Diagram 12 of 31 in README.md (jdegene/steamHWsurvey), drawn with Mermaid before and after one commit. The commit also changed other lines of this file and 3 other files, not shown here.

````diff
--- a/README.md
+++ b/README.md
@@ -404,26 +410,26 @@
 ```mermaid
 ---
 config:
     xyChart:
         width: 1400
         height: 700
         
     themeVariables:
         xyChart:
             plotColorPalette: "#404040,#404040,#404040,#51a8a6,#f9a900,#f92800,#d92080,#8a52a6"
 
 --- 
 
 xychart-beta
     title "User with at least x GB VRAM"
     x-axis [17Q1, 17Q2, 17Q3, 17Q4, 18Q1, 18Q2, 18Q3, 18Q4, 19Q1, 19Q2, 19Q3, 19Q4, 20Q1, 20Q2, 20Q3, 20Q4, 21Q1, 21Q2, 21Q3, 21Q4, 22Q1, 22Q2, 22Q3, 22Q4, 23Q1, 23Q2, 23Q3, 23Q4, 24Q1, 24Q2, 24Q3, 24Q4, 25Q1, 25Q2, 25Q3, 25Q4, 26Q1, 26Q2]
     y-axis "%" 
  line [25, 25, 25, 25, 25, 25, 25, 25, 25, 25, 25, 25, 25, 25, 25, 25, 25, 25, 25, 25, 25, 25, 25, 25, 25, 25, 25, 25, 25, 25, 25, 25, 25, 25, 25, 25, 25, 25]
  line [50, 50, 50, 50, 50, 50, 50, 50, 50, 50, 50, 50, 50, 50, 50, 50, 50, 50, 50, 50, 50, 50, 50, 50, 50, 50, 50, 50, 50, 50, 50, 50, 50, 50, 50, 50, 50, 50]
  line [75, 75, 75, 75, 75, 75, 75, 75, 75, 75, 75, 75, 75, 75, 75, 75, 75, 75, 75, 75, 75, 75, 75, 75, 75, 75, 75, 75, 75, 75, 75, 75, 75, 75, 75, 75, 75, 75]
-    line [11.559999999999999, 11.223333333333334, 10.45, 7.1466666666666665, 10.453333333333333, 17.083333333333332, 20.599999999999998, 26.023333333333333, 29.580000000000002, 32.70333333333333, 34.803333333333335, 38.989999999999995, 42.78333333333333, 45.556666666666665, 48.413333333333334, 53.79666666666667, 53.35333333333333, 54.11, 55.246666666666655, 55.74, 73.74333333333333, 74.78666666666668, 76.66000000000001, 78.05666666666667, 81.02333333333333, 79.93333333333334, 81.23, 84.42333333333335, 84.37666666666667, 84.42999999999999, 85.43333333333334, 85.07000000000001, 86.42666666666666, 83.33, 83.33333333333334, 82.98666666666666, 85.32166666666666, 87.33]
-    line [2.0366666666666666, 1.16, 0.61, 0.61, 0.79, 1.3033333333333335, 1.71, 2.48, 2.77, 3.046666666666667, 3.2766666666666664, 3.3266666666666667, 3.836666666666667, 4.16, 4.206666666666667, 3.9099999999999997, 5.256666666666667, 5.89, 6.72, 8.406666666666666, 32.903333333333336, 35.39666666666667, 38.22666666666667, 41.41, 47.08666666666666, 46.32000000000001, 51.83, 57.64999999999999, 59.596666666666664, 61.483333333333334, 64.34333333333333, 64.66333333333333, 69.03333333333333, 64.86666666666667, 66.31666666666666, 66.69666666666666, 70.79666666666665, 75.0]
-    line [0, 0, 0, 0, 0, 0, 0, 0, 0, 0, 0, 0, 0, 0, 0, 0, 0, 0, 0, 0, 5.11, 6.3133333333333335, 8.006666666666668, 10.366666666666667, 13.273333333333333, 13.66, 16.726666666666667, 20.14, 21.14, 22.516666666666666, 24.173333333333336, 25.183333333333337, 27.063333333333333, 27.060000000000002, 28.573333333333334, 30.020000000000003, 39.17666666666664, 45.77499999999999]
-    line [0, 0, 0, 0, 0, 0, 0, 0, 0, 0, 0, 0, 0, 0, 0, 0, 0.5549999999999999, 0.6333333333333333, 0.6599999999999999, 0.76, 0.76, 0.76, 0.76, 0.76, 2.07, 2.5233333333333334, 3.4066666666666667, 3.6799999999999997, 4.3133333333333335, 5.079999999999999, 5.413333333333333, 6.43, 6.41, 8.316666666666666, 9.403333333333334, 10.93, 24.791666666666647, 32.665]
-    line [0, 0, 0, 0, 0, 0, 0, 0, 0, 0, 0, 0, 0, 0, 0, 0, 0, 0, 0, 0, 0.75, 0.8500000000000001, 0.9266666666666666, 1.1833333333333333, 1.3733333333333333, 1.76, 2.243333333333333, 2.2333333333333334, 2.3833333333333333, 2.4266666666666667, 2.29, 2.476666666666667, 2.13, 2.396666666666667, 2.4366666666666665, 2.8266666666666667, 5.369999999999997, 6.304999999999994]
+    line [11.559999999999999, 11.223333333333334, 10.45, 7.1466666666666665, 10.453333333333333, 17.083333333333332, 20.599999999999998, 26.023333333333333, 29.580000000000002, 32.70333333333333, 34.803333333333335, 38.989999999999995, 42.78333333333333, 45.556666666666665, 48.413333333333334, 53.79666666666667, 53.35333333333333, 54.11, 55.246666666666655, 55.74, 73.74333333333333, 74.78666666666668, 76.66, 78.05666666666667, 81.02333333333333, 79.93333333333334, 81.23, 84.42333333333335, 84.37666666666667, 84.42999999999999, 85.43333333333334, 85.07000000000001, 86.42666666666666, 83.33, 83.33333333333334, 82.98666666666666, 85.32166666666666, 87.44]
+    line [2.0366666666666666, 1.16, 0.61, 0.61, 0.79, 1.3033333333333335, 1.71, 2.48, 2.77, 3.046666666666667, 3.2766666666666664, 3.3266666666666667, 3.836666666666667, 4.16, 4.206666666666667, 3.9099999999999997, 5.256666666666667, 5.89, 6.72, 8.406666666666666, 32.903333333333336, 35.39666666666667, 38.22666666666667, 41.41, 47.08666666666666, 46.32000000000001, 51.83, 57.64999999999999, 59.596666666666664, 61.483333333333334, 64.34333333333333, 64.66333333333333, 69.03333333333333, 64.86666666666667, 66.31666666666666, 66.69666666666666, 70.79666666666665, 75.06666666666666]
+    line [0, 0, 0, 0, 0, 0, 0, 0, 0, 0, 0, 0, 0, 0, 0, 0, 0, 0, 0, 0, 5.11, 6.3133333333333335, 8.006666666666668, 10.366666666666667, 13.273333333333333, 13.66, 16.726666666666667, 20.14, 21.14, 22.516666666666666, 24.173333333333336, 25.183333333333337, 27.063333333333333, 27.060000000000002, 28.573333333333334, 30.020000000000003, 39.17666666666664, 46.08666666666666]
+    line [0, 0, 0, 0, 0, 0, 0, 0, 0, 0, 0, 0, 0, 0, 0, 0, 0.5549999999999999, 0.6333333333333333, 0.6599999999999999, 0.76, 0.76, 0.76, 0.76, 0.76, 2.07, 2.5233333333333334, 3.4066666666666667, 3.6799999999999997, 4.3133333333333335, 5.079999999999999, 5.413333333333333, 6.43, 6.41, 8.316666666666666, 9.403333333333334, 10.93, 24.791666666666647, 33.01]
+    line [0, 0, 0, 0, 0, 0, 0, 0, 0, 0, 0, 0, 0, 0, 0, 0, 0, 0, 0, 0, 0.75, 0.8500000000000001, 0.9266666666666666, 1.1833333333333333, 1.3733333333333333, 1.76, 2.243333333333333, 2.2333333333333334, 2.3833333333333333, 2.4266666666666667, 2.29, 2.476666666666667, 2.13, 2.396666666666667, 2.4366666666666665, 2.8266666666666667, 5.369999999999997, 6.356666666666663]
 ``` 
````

----------

PROBLEM REQUIREMENTS: Filter the records for lines holding the string "with". Copy each one.

ANSWER BOX:
Diagram 12 of 31 in README.md (jdegene/steamHWsurvey), drawn with Mermaid before and after one commit. The commit also changed other lines of this file and 3 other files, not shown here.
     title "User with at least x GB VRAM"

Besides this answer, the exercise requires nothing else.